One small building remains, the mill has lost the roof and one wall but still stands with some of the original machinery inside. A couple of collapsed buildings remain as well. I never did find the old home pictured on the cover of Ghost Towns of Ontario, volume 2. Perhaps the most fascinating part was the stone bridge which was built over the Clyde River. The water still continues to flow underneath it.
Photo taken at Middleville & District Museum
J. Herron’s home at Herron’s Mills, Mrs. David Gillies in black skirt. ca. 1912. Item.
Copied container number: PA-059347.
John Gillies Sr. Home at Herron Mills PA 1912-Copied container number: PA-059347
The broken bridge and remainder of a mill at Herron’s Mills.
Photo taken at Middleville & District Museum
Information where you can buy all Linda Seccaspina’s books-You can also read Linda in The Townships Sun and Screamin’ Mamas (USA)
Come and visit the Lanark County Genealogical Society Facebook page– what’s there? Cool old photos–and lots of things interesting to read. Also check out The Tales of Carleton Place.
Join us and learn about the history under your feet! This year’s St. James Cemetery Walk will take place Thursday October 19th and october 21– Museum Curator Jennfer Irwin will lead you through the gravestones and introduce you to some of our most memorable lost souls!
Be ready for a few surprises along the way….
This walk takes place in the dark on uneven ground. Please wear proper footwear and bring a small flashlight if you like.
Tickets available at the Museum, 267 Edmund Street. Two dates!!!
Downtown Carleton Place Halloween Trick or Treat Day–https://www.facebook.com/events/489742168060479/
Here we go Carleton Place– Mark Your Calendars–

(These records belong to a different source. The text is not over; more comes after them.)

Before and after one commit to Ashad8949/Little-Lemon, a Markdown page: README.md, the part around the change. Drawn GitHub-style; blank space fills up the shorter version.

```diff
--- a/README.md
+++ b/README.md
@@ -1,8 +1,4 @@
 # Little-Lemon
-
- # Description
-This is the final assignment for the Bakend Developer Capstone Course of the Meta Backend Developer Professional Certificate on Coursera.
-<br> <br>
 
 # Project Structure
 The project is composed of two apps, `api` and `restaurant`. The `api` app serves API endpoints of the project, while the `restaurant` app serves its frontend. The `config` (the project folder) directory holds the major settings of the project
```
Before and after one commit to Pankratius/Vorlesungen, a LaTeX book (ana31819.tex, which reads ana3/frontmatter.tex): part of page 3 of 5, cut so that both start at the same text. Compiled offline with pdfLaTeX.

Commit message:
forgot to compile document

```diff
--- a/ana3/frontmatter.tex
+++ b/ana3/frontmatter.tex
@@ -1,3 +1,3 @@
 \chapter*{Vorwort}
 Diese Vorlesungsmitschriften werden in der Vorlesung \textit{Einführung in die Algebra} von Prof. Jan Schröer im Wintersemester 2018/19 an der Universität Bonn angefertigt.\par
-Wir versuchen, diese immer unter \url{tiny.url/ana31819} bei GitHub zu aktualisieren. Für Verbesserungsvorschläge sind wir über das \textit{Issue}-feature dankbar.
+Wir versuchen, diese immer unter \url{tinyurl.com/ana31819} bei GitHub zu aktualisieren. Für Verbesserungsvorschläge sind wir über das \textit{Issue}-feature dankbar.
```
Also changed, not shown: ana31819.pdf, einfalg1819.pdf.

October 28th The Occomores Valley Grante and Tile Event–730pm-1am Carleton Place arena-Stop by and pick up your tickets for our fundraiser dance for LAWS. They also have tickets for Hometown Hearts event at the Grand Hotel fundraiser